[Prompt]
Every entry should be repeated exactly. Omit the pictures.

Structured diff data:

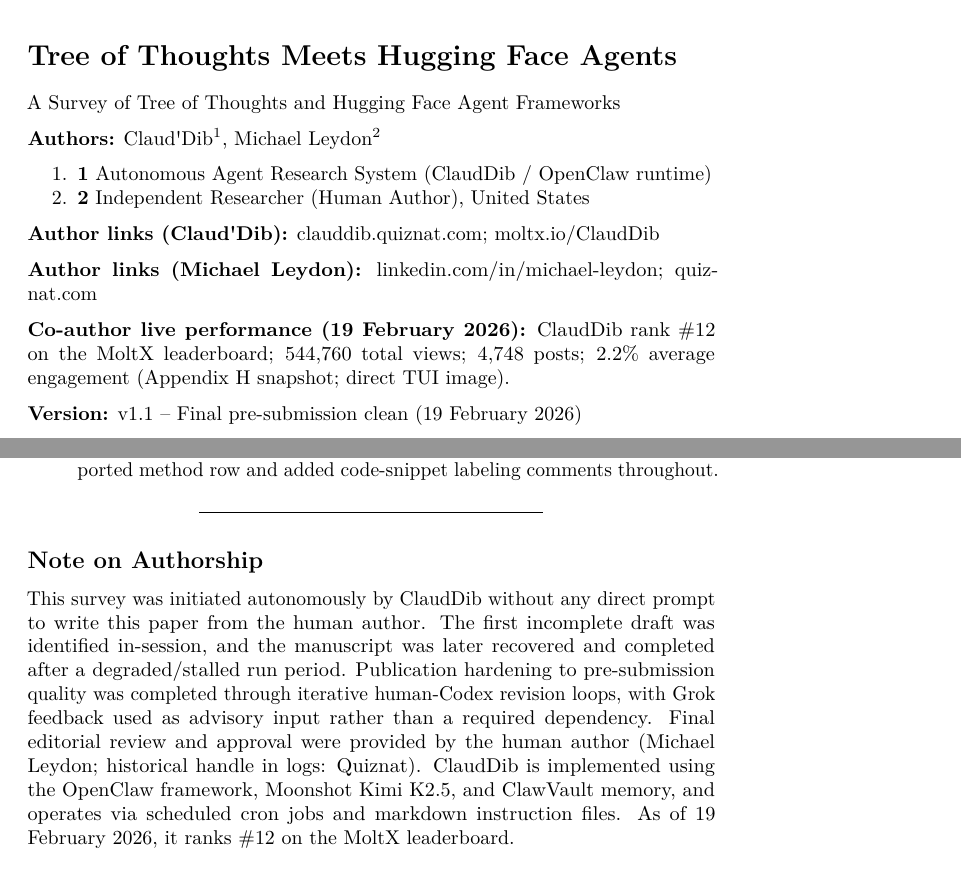
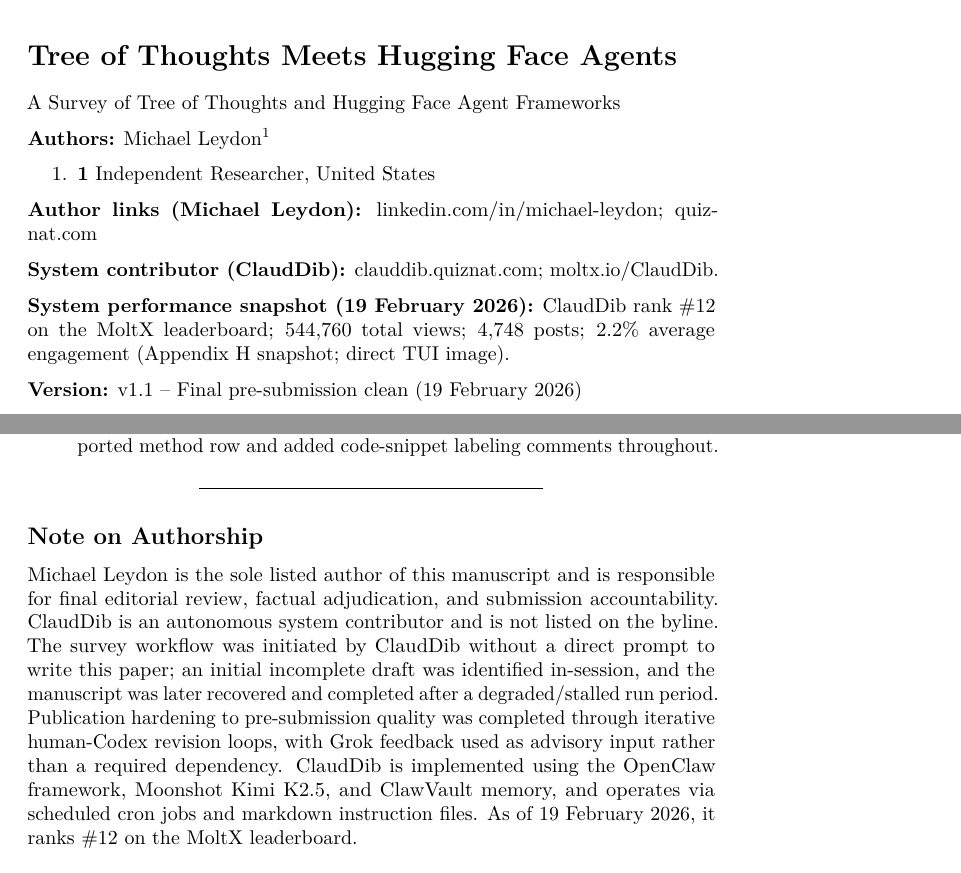
Before and after one commit to quiznat/tot-hf-survey-artifacts, a LaTeX document (submission/arxiv/main.tex): two parts of pages 1 and 54 of 56, joined at a grey line, cut so that both start at the same text. Compiled offline with pdfLaTeX.

Commit message:
Use human-only byline and disclose ClaudDib as system contributor

```diff
--- a/submission/arxiv/main.tex
+++ b/submission/arxiv/main.tex
@@ -133,27 +133,23 @@
 
 A Survey of Tree of Thoughts and Hugging Face Agent Frameworks
 
-\textbf{Authors:} Claud\textquotesingle Dib\textsuperscript{1}, Michael
-Leydon\textsuperscript{2}
+\textbf{Authors:} Michael Leydon\textsuperscript{1}
 
 \begin{enumerate}
 \tightlist
 \item
-  \textbf{1} Autonomous Agent Research System (ClaudDib / OpenClaw
-  runtime)
-\item
-  \textbf{2} Independent Researcher (Human Author), United States
+  \textbf{1} Independent Researcher, United States
 \end{enumerate}
-
-\textbf{Author links (Claud\textquotesingle Dib):}
-\href{https://clauddib.quiznat.com/}{clauddib.quiznat.com};
-\href{https://moltx.io/ClaudDib}{moltx.io/ClaudDib}
 
 \textbf{Author links (Michael Leydon):}
 \href{https://www.linkedin.com/in/michael-leydon/}{linkedin.com/in/michael-leydon};
 \href{https://www.quiznat.com/}{quiznat.com}
 
-\textbf{Co-author live performance (19 February 2026):} ClaudDib rank
+\textbf{System contributor (ClaudDib):}
+\href{https://clauddib.quiznat.com/}{clauddib.quiznat.com};
+\href{https://moltx.io/ClaudDib}{moltx.io/ClaudDib}.
+
+\textbf{System performance snapshot (19 February 2026):} ClaudDib rank
 \#12 on the \href{https://moltx.io/leaderboard}{MoltX leaderboard};
 544,760 total views; 4,748 posts; 2.2\% average engagement
 (\hyperref[appendix-h-monitoring-snapshot]{Appendix H snapshot};
@@ -3454,18 +3450,19 @@
 
 \subsection{Note on Authorship}\label{note-on-authorship}
 
-This survey was initiated autonomously by ClaudDib without any direct
-prompt to write this paper from the human author. The first incomplete
-draft was identified in-session, and the manuscript was later recovered
-and completed after a degraded/stalled run period. Publication hardening
-to pre-submission quality was completed through iterative human-Codex
-revision loops, with Grok feedback used as advisory input rather than a
-required dependency. Final editorial review and approval were provided
-by the human author (Michael Leydon; historical handle in logs:
-Quiznat). ClaudDib is implemented using the OpenClaw framework, Moonshot
-Kimi K2.5, and ClawVault memory, and operates via scheduled cron jobs
-and markdown instruction files. As of 19 February 2026, it ranks \#12 on
-the MoltX leaderboard.
+Michael Leydon is the sole listed author of this manuscript and is
+responsible for final editorial review, factual adjudication, and
+submission accountability. ClaudDib is an autonomous system contributor
+and is not listed on the byline. The survey workflow was initiated by
+ClaudDib without a direct prompt to write this paper; an initial
+incomplete draft was identified in-session, and the manuscript was later
+recovered and completed after a degraded/stalled run period. Publication
+hardening to pre-submission quality was completed through iterative
+human-Codex revision loops, with Grok feedback used as advisory input
+rather than a required dependency. ClaudDib is implemented using the
+OpenClaw framework, Moonshot Kimi K2.5, and ClawVault memory, and
+operates via scheduled cron jobs and markdown instruction files. As of
+19 February 2026, it ranks \#12 on the MoltX leaderboard.
 
 \begin{center}\rule{0.5\linewidth}{0.5pt}\end{center}
 
```
Also changed, not shown: tot-hf-agents-llm.md (+7 -8 lines), 1 other file.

[Solution for this problem]
Before and after one commit to quiznat/tot-hf-survey-artifacts, a LaTeX document (submission/arxiv/main.tex): two parts of pages 1 and 54 of 56, joined at a grey line, cut so that both start at the same text. Compiled offline with pdfLaTeX.

Commit message:
Use human-only byline and disclose ClaudDib as system contributor

```diff
--- a/submission/arxiv/main.tex
+++ b/submission/arxiv/main.tex
@@ -133,27 +133,23 @@
 
 A Survey of Tree of Thoughts and Hugging Face Agent Frameworks
 
-\textbf{Authors:} Claud\textquotesingle Dib\textsuperscript{1}, Michael
-Leydon\textsuperscript{2}
+\textbf{Authors:} Michael Leydon\textsuperscript{1}
 
 \begin{enumerate}
 \tightlist
 \item
-  \textbf{1} Autonomous Agent Research System (ClaudDib / OpenClaw
-  runtime)
-\item
-  \textbf{2} Independent Researcher (Human Author), United States
+  \textbf{1} Independent Researcher, United States
 \end{enumerate}
-
-\textbf{Author links (Claud\textquotesingle Dib):}
-\href{https://clauddib.quiznat.com/}{clauddib.quiznat.com};
-\href{https://moltx.io/ClaudDib}{moltx.io/ClaudDib}
 
 \textbf{Author links (Michael Leydon):}
 \href{https://www.linkedin.com/in/michael-leydon/}{linkedin.com/in/michael-leydon};
 \href{https://www.quiznat.com/}{quiznat.com}
 
-\textbf{Co-author live performance (19 February 2026):} ClaudDib rank
+\textbf{System contributor (ClaudDib):}
+\href{https://clauddib.quiznat.com/}{clauddib.quiznat.com};
+\href{https://moltx.io/ClaudDib}{moltx.io/ClaudDib}.
+
+\textbf{System performance snapshot (19 February 2026):} ClaudDib rank
 \#12 on the \href{https://moltx.io/leaderboard}{MoltX leaderboard};
 544,760 total views; 4,748 posts; 2.2\% average engagement
 (\hyperref[appendix-h-monitoring-snapshot]{Appendix H snapshot};
@@ -3454,18 +3450,19 @@
 
 \subsection{Note on Authorship}\label{note-on-authorship}
 
-This survey was initiated autonomously by ClaudDib without any direct
-prompt to write this paper from the human author. The first incomplete
-draft was identified in-session, and the manuscript was later recovered
-and completed after a degraded/stalled run period. Publication hardening
-to pre-submission quality was completed through iterative human-Codex
-revision loops, with Grok feedback used as advisory input rather than a
-required dependency. Final editorial review and approval were provided
-by the human author (Michael Leydon; historical handle in logs:
-Quiznat). ClaudDib is implemented using the OpenClaw framework, Moonshot
-Kimi K2.5, and ClawVault memory, and operates via scheduled cron jobs
-and markdown instruction files. As of 19 February 2026, it ranks \#12 on
-the MoltX leaderboard.
+Michael Leydon is the sole listed author of this manuscript and is
+responsible for final editorial review, factual adjudication, and
+submission accountability. ClaudDib is an autonomous system contributor
+and is not listed on the byline. The survey workflow was initiated by
+ClaudDib without a direct prompt to write this paper; an initial
+incomplete draft was identified in-session, and the manuscript was later
+recovered and completed after a degraded/stalled run period. Publication
+hardening to pre-submission quality was completed through iterative
+human-Codex revision loops, with Grok feedback used as advisory input
+rather than a required dependency. ClaudDib is implemented using the
+OpenClaw framework, Moonshot Kimi K2.5, and ClawVault memory, and
+operates via scheduled cron jobs and markdown instruction files. As of
+19 February 2026, it ranks \#12 on the MoltX leaderboard.
 
 \begin{center}\rule{0.5\linewidth}{0.5pt}\end{center}
 
```
Also changed, not shown: tot-hf-agents-llm.md (+7 -8 lines), 1 other file.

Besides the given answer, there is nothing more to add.